Web page revision data
━━━━

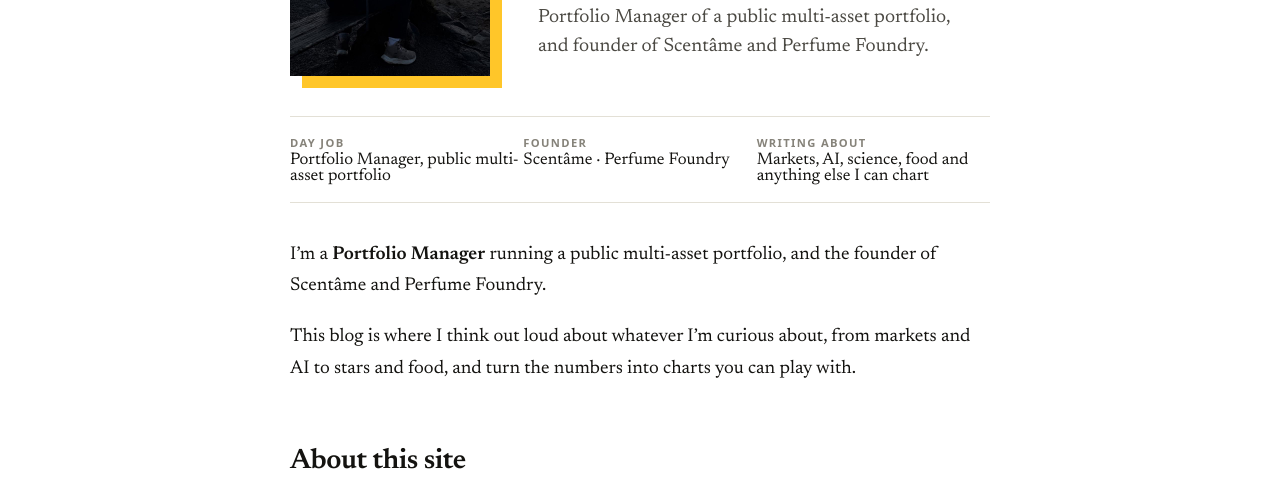
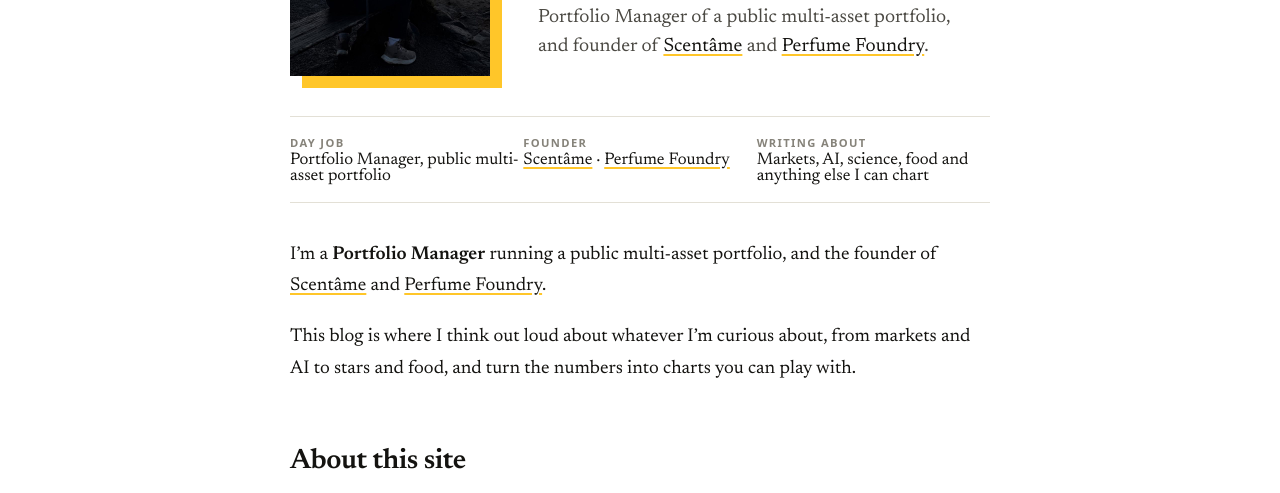
Before and after one commit to cestbola/bolanle-me, an Astro site: page /about in a window 1280 px wide. Shown: the part 255-748 px from the top of the page. Built offline with nearby package versions, Linux system fonts and the light colour scheme; Astro itself is replaced by a stand-in of ours.

Commit message:
Link Scentâme and Perfume Foundry
Adds scentame.com and perfumefoundry.ai. Business names now link on the
home page, About page and the author card on every post, via a shared
helper in src/lib/bio.ts.

Co-Authored-By: Claude Opus 5.5 <noreply@anthropic.com>
Claude-Session: https://claude.ai/code/session_011vZjtJkG9QXqYKw39dGqL1

```diff
--- /dev/null
+++ b/src/lib/bio.ts
@@ -0,0 +1,12 @@
+import { ME } from '../site';
+
+export const escape = (t: string) =>
+  t.replace(/[&<>"]/g, (c) => ({ '&': '&amp;', '<': '&lt;', '>': '&gt;', '"': '&quot;' })[c]!);
+
+/** Escapes text and turns business names (ME.ventures) into links to their websites. */
+export const withLinks = (text: string) =>
+  ME.ventures.reduce(
+    (out, v) =>
+      v.href ? out.split(escape(v.name)).join(`<a href="${escape(v.href)}" rel="noopener" target="_blank">${escape(v.name)}</a>`) : out,
+    escape(text).replace(/\*\*(.+?)\*\*/g, '<strong>$1</strong>'),
+  );
--- a/src/pages/about.astro
+++ b/src/pages/about.astro
@@ -3,15 +3,7 @@ import Base from '../layouts/Base.astro';
 import Avatar from '../components/Avatar.astro';
 import { ME } from '../site';
 
-const escape = (t: string) => t.replace(/[&<>"]/g, (c) => ({ '&': '&amp;', '<': '&lt;', '>': '&gt;', '"': '&quot;' })[c]!);
-// Business names become links wherever they appear, once their website is set in site.ts
-const linkVentures = (html: string) =>
-  ME.ventures.reduce(
-    (out, v) => (v.href ? out.split(escape(v.name)).join(`<a href="${escape(v.href)}" rel="noopener" target="_blank">${escape(v.name)}</a>`) : out),
-    html,
-  );
-// tiny **bold** support for bio paragraphs
-const md = (t: string) => linkVentures(escape(t).replace(/\*\*(.+?)\*\*/g, '<strong>$1</strong>'));
+import { withLinks } from '../lib/bio';
 ---
 <Base title="About" description={ME.shortBio}>
   <div class="wrap">
@@ -20,7 +12,7 @@ const md = (t: string) => linkVentures(escape(t).replace(/\*\*(.+?)\*\*/g, '<str
       <div>
         <span class="kicker">About</span>
         <h1>{ME.name}</h1>
-        <p class="about-short" set:html={linkVentures(escape(ME.shortBio))} />
+        <p class="about-short" set:html={withLinks(ME.shortBio)} />
         {ME.links.length > 0 && (
           <div class="about-links">{ME.links.map((l) => <a class="tag" href={l.href} rel="me noopener" target="_blank">{l.label} ↗</a>)}</div>
         )}
@@ -28,11 +20,11 @@ const md = (t: string) => linkVentures(escape(t).replace(/\*\*(.+?)\*\*/g, '<str
     </section>
 
     {ME.facts.length > 0 && (
-      <ul class="facts">{ME.facts.map((f) => <li><b>{f.label}</b><span set:html={linkVentures(escape(f.text))} /></li>)}</ul>
+      <ul class="facts">{ME.facts.map((f) => <li><b>{f.label}</b><span set:html={withLinks(f.text)} /></li>)}</ul>
     )}
 
     <div class="prose">
-      {ME.bio.map((p) => <p set:html={md(p)} />)}
+      {ME.bio.map((p) => <p set:html={withLinks(p)} />)}
       <h2>About this site</h2>
       <p>Most posts include <strong>interactive charts</strong>. Some ask for your view: place yourself on a scale, move points on a 2×2, sketch your estimate before the data is revealed, or rearrange a ranking and compare it with mine.</p>
       <p>Your answers are stored only in your own browser. Nothing is collected or tracked.</p>
--- a/src/pages/index.astro
+++ b/src/pages/index.astro
@@ -5,6 +5,7 @@ import ThoughtMap from '../components/ThoughtMap.astro';
 import Avatar from '../components/Avatar.astro';
 import { getPosts, slugifyTag } from '../lib/posts';
 import { SITE, ME } from '../site';
+import { withLinks } from '../lib/bio';
 
 const posts = await getPosts();
 const tags = [...new Set(posts.flatMap((p) => p.data.tags))].sort();
@@ -15,7 +16,7 @@ const tags = [...new Set(posts.flatMap((p) => p.data.tags))].sort();
       <div>
         <span class="kicker">{SITE.name}</span>
         <h1>Thinking out loud, <span class="hl">in charts.</span></h1>
-        <p>I'm {ME.name}. {ME.shortBio}</p>
+        <p set:html={withLinks(`I'm ${ME.name}. ${ME.shortBio}`)} />
         <div class="hero-actions">
           {posts[0] && <a class="btn" href={`/posts/${posts[0].id}/`}>Read the latest</a>}
           <a class="btn ghost" href="/about/">About me</a>
--- a/src/pages/posts/[...slug].astro
+++ b/src/pages/posts/[...slug].astro
@@ -4,6 +4,7 @@ import Base from '../../layouts/Base.astro';
 import Avatar from '../../components/Avatar.astro';
 import Intensity from '../../components/Intensity.astro';
 import { ME } from '../../site';
+import { withLinks } from '../../lib/bio';
 import { getPosts, fmtDate, readingTime, slugifyTag } from '../../lib/posts';
 
 export async function getStaticPaths() {
@@ -42,7 +43,7 @@ const { title, date, description, tldr, tags, spice } = post.data;
       <Avatar size={64} round />
       <div>
         <a class="author-name" href="/about/">{ME.name}</a>
-        <p>{ME.shortBio}</p>
+        <p set:html={withLinks(ME.shortBio)} />
       </div>
     </aside>
 
--- a/src/site.ts
+++ b/src/site.ts
@@ -22,10 +22,10 @@ export const ME = {
     'This blog is where I think out loud about whatever I’m curious about, from markets and AI to stars and food, and turn the numbers into charts you can play with.',
   ],
   // Your businesses. Add each website's address to `href` and the name becomes a link
-  // on the About page. Leave `href` empty to show the name without a link.
+  // on the home page, the About page and the author card on every post. Leave `href` empty to show the name without a link.
   ventures: [
-    { name: 'Scentâme', href: '' },
-    { name: 'Perfume Foundry', href: '' },
+    { name: 'Scentâme', href: 'https://scentame.com' },
+    { name: 'Perfume Foundry', href: 'https://perfumefoundry.ai' },
   ],
   // Quick facts on the About page. Delete any you don’t want.
   facts: [
```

━━━━

■ ACTIVITY ■
Copy every line of the data word for word, omitting the images.

■ RESPONSE BOX ■
Before and after one commit to cestbola/bolanle-me, an Astro site: page /about in a window 1280 px wide. Shown: the part 255-748 px from the top of the page. Built offline with nearby package versions, Linux system fonts and the light colour scheme; Astro itself is replaced by a stand-in of ours.

Commit message:
Link Scentâme and Perfume Foundry
Adds scentame.com and perfumefoundry.ai. Business names now link on the
home page, About page and the author card on every post, via a shared
helper in src/lib/bio.ts.

Co-Authored-By: Claude Opus 5.5 <noreply@anthropic.com>
Claude-Session: https://claude.ai/code/session_011vZjtJkG9QXqYKw39dGqL1

```diff
--- /dev/null
+++ b/src/lib/bio.ts
@@ -0,0 +1,12 @@
+import { ME } from '../site';
+
+export const escape = (t: string) =>
+  t.replace(/[&<>"]/g, (c) => ({ '&': '&amp;', '<': '&lt;', '>': '&gt;', '"': '&quot;' })[c]!);
+
+/** Escapes text and turns business names (ME.ventures) into links to their websites. */
+export const withLinks = (text: string) =>
+  ME.ventures.reduce(
+    (out, v) =>
+      v.href ? out.split(escape(v.name)).join(`<a href="${escape(v.href)}" rel="noopener" target="_blank">${escape(v.name)}</a>`) : out,
+    escape(text).replace(/\*\*(.+?)\*\*/g, '<strong>$1</strong>'),
+  );
--- a/src/pages/about.astro
+++ b/src/pages/about.astro
@@ -3,15 +3,7 @@ import Base from '../layouts/Base.astro';
 import Avatar from '../components/Avatar.astro';
 import { ME } from '../site';
 
-const escape = (t: string) => t.replace(/[&<>"]/g, (c) => ({ '&': '&amp;', '<': '&lt;', '>': '&gt;', '"': '&quot;' })[c]!);
-// Business names become links wherever they appear, once their website is set in site.ts
-const linkVentures = (html: string) =>
-  ME.ventures.reduce(
-    (out, v) => (v.href ? out.split(escape(v.name)).join(`<a href="${escape(v.href)}" rel="noopener" target="_blank">${escape(v.name)}</a>`) : out),
-    html,
-  );
-// tiny **bold** support for bio paragraphs
-const md = (t: string) => linkVentures(escape(t).replace(/\*\*(.+?)\*\*/g, '<strong>$1</strong>'));
+import { withLinks } from '../lib/bio';
 ---
 <Base title="About" description={ME.shortBio}>
   <div class="wrap">
@@ -20,7 +12,7 @@ const md = (t: string) => linkVentures(escape(t).replace(/\*\*(.+?)\*\*/g, '<str
       <div>
         <span class="kicker">About</span>
         <h1>{ME.name}</h1>
-        <p class="about-short" set:html={linkVentures(escape(ME.shortBio))} />
+        <p class="about-short" set:html={withLinks(ME.shortBio)} />
         {ME.links.length > 0 && (
           <div class="about-links">{ME.links.map((l) => <a class="tag" href={l.href} rel="me noopener" target="_blank">{l.label} ↗</a>)}</div>
         )}
@@ -28,11 +20,11 @@ const md = (t: string) => linkVentures(escape(t).replace(/\*\*(.+?)\*\*/g, '<str
     </section>
 
     {ME.facts.length > 0 && (
-      <ul class="facts">{ME.facts.map((f) => <li><b>{f.label}</b><span set:html={linkVentures(escape(f.text))} /></li>)}</ul>
+      <ul class="facts">{ME.facts.map((f) => <li><b>{f.label}</b><span set:html={withLinks(f.text)} /></li>)}</ul>
     )}
 
     <div class="prose">
-      {ME.bio.map((p) => <p set:html={md(p)} />)}
+      {ME.bio.map((p) => <p set:html={withLinks(p)} />)}
       <h2>About this site</h2>
       <p>Most posts include <strong>interactive charts</strong>. Some ask for your view: place yourself on a scale, move points on a 2×2, sketch your estimate before the data is revealed, or rearrange a ranking and compare it with mine.</p>
       <p>Your answers are stored only in your own browser. Nothing is collected or tracked.</p>
--- a/src/pages/index.astro
+++ b/src/pages/index.astro
@@ -5,6 +5,7 @@ import ThoughtMap from '../components/ThoughtMap.astro';
 import Avatar from '../components/Avatar.astro';
 import { getPosts, slugifyTag } from '../lib/posts';
 import { SITE, ME } from '../site';
+import { withLinks } from '../lib/bio';
 
 const posts = await getPosts();
 const tags = [...new Set(posts.flatMap((p) => p.data.tags))].sort();
@@ -15,7 +16,7 @@ const tags = [...new Set(posts.flatMap((p) => p.data.tags))].sort();
       <div>
         <span class="kicker">{SITE.name}</span>
         <h1>Thinking out loud, <span class="hl">in charts.</span></h1>
-        <p>I'm {ME.name}. {ME.shortBio}</p>
+        <p set:html={withLinks(`I'm ${ME.name}. ${ME.shortBio}`)} />
         <div class="hero-actions">
           {posts[0] && <a class="btn" href={`/posts/${posts[0].id}/`}>Read the latest</a>}
           <a class="btn ghost" href="/about/">About me</a>
--- a/src/pages/posts/[...slug].astro
+++ b/src/pages/posts/[...slug].astro
@@ -4,6 +4,7 @@ import Base from '../../layouts/Base.astro';
 import Avatar from '../../components/Avatar.astro';
 import Intensity from '../../components/Intensity.astro';
 import { ME } from '../../site';
+import { withLinks } from '../../lib/bio';
 import { getPosts, fmtDate, readingTime, slugifyTag } from '../../lib/posts';
 
 export async function getStaticPaths() {
@@ -42,7 +43,7 @@ const { title, date, description, tldr, tags, spice } = post.data;
       <Avatar size={64} round />
       <div>
         <a class="author-name" href="/about/">{ME.name}</a>
-        <p>{ME.shortBio}</p>
+        <p set:html={withLinks(ME.shortBio)} />
       </div>
     </aside>
 
--- a/src/site.ts
+++ b/src/site.ts
@@ -22,10 +22,10 @@ export const ME = {
     'This blog is where I think out loud about whatever I’m curious about, from markets and AI to stars and food, and turn the numbers into charts you can play with.',
   ],
   // Your businesses. Add each website's address to `href` and the name becomes a link
-  // on the About page. Leave `href` empty to show the name without a link.
+  // on the home page, the About page and the author card on every post. Leave `href` empty to show the name without a link.
   ventures: [
-    { name: 'Scentâme', href: '' },
-    { name: 'Perfume Foundry', href: '' },
+    { name: 'Scentâme', href: 'https://scentame.com' },
+    { name: 'Perfume Foundry', href: 'https://perfumefoundry.ai' },
   ],
   // Quick facts on the About page. Delete any you don’t want.
   facts: [
```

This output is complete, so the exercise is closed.